Governor Walker and the House Democrat Majority labor under the false impression that the senate will act counter to the best interests of Alaskans after we have been sufficiently leveraged, worn down or cajoled. The Governor can drag us back to Juneau, ad nauseam, and the leftists can pin every government ill on us, but it simply won’t work.

Here’s the deal, in the last two years, senators have spent more than a year living in Juneau hotels and sleeping in rented beds, but we will not be more easily leveraged just because we are tired. We won’t be leveraged because we’re unpopular with the bureaucracy, either.

The senate will support new revenues only when it is proven to be in the best interest of Alaskans as whole, not just their government.

Senator Pete Kelly, a Republican from Fairbanks, is President of the Alaska State Senate.

More in Opinion

This image available under the Creative Commons license shows the outline of the state of Alaska filled with the pattern of the state flag.
Opinion: Bringing broadband to all Alaskans

Too many Alaskans face barriers accessing the internet.

This photo shows a stack of pocket constitutions at the Alaska State Capitol. (Peter Segall / Juneau Empire File)
Opinion: Join us in voting against a constitutional convention

Voting no on a constitutional convention is vital to the well-being and stability of our state.

Michael O’Meara.
Point of View: Tell BOEM how you feel

It seems like BOEM should prioritize input from people most likely to be affected if leases are sold

The State of Alaska, Department of Administration, Office of Information Technology webpage. (Screenshot/oit.alaska.gov)
Cloud migration now underway will strengthen, enhance State IT systems

At the most basic level, cloud computing is the delivery of computing services remotely

Jessica Cook, left, and Les Gara stand in The Peninsula Clarion’s offices on Thursday, June 30, 2022, in Kenai, Alaska. (Ashlyn O’Hara/Peninsula Clarion)
Alaska Voices: Better schools for a better economy

We need leaders who care about our children’s futures

A resident casts their vote in the regular municipal election Tuesday, Oct. 6, 2020, at the Kenai Peninsula Fairgrounds in Ninilchik, Alaska. (Photo by Megan Pacer/Homer News)
Voices of the Peninsula: This is our borough and city

By Therese Lewandowski Another election already? Yes! This is our local elections… Continue reading

The Alaska Permanent Fund Corporation building is seen in Juneau, Alaska, in March 2022. (Michael S. Lockett / Juneau Empire)
Opinion: APFC keeps steady keel during turbulent year

FY2022 was a challenging year for all investors

Homer Foundation
Point of View: Nonprofits provide essential services not provided by cities

By our count, nonprofits provide more than 100 jobs to our communities

t
Opinion: Don’t get scammed like I nearly did

I should have just turned off the computer.

Kenai Peninsula Borough Mayor Charlie Pierce campaigns for governor as he walks in the 65th annual Soldotna Progress Days Parade on Saturday, July 23, 2022 in Soldotna, Alaska. Pierce resigned as borough mayor effective Sept. 30, 2022, to focus on his gubernatorial campaign. (Ashlyn O’Hara/Peninsula Clarion)
Voices of the Peninsula: ‘It has been an honor to serve’

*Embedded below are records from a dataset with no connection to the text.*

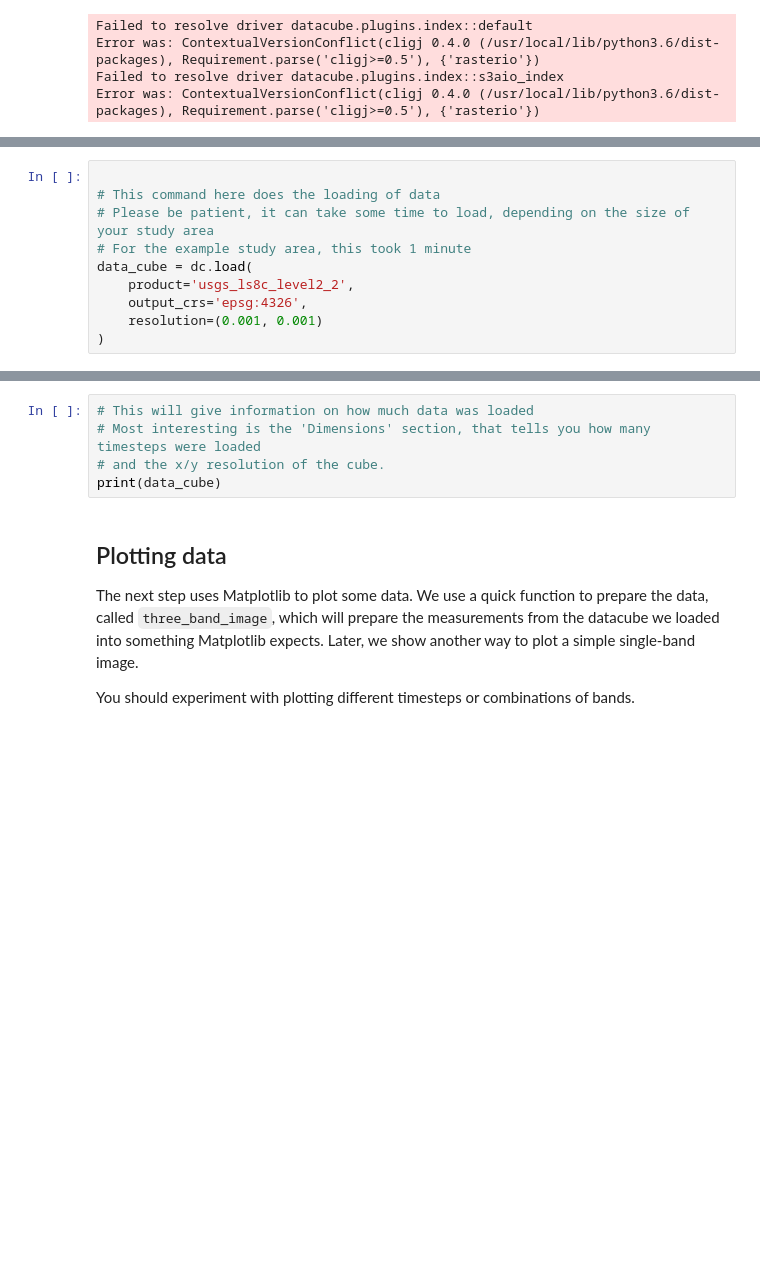
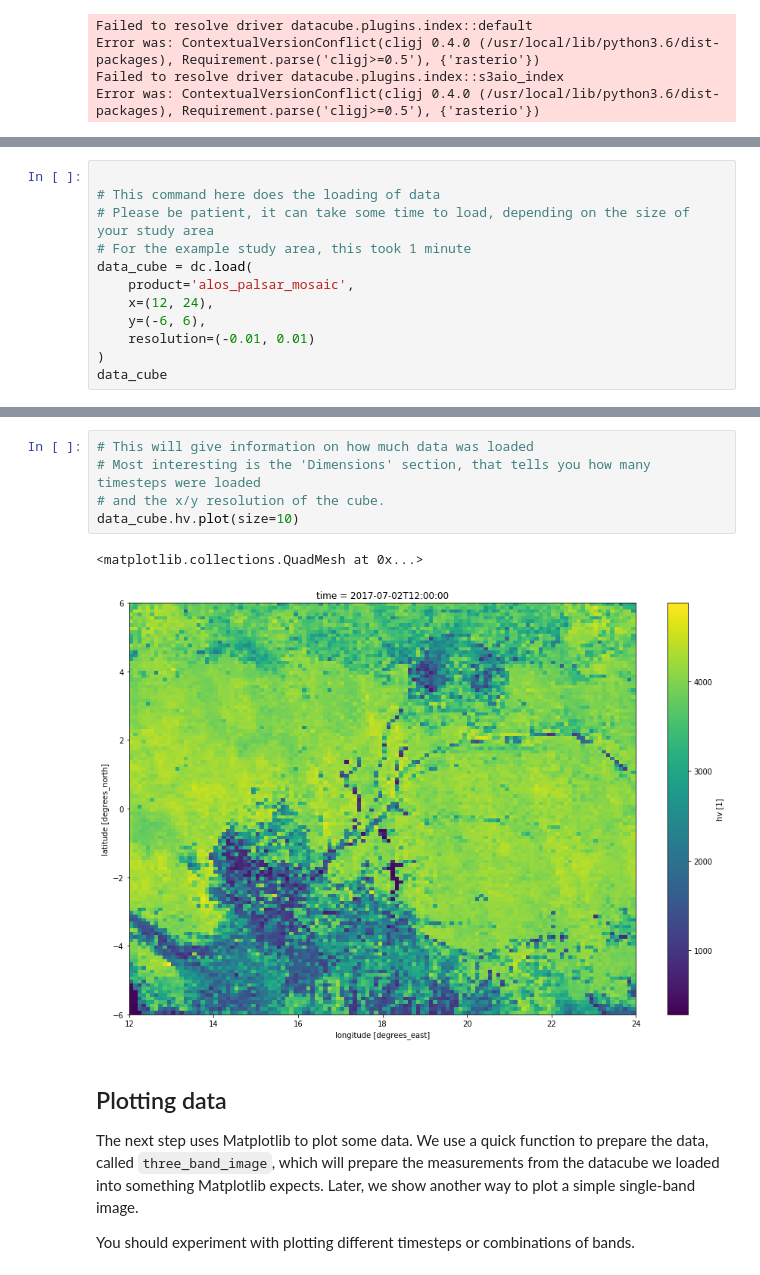
Before and after one commit to tom5610/cube-in-amazon-sagemaker, a Jupyter notebook: notebooks/02_Do_It_Yourself.ipynb, the cells around one changed output, grey strips where cells are left out. Drawn from its saved outputs; the diff is of its cells as text; blank space fills up the shorter version.

```diff
--- a/notebooks/02_Do_It_Yourself.ipynb
+++ b/notebooks/02_Do_It_Yourself.ipynb
@@ -68,8 +22,10 @@ dc.find_datasets(product='usgs_ls8c_level2_2')
 # Please be patient, it can take some time to load, depending on the size of your study area
 # For the example study area, this took 1 minute
 data_cube = dc.load(
-    product='usgs_ls8c_level2_2',
-    output_crs='epsg:4326',
-    resolution=(0.001, 0.001)
+    product='alos_palsar_mosaic',
+    x=(12, 24),
+    y=(-6, 6),
+    resolution=(-0.01, 0.01)
 )
+data_cube
 # %% [output]
@@ -77,8 +46,11 @@ AttributeError: 'NoneType' object has no attribute 'to_crs'
 # %%
 # This will give information on how much data was loaded
 # Most interesting is the 'Dimensions' section, that tells you how many timesteps were loaded
 # and the x/y resolution of the cube.
-print(data_cube)
+data_cube.hv.plot(size=10)
+# %% [output]
+<matplotlib.collections.QuadMesh at 0x...>
+[figure, added]
 # %% [markdown]
 ## Plotting data
 
```
Also changed, not shown: parts of 10 cells of this notebook, 4 other files.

Borough mayor gives send-off ahead of departure

Gov. Mike Dunleavy announces Friday, July 15, 2022, that 2022 most PFD payments will be distributed on Sept. 20, 2022. (Screenshot)
Opinion: A historic PFD still leaves work to be done

It is important to remember the dividend is not, and has never been, a welfare payment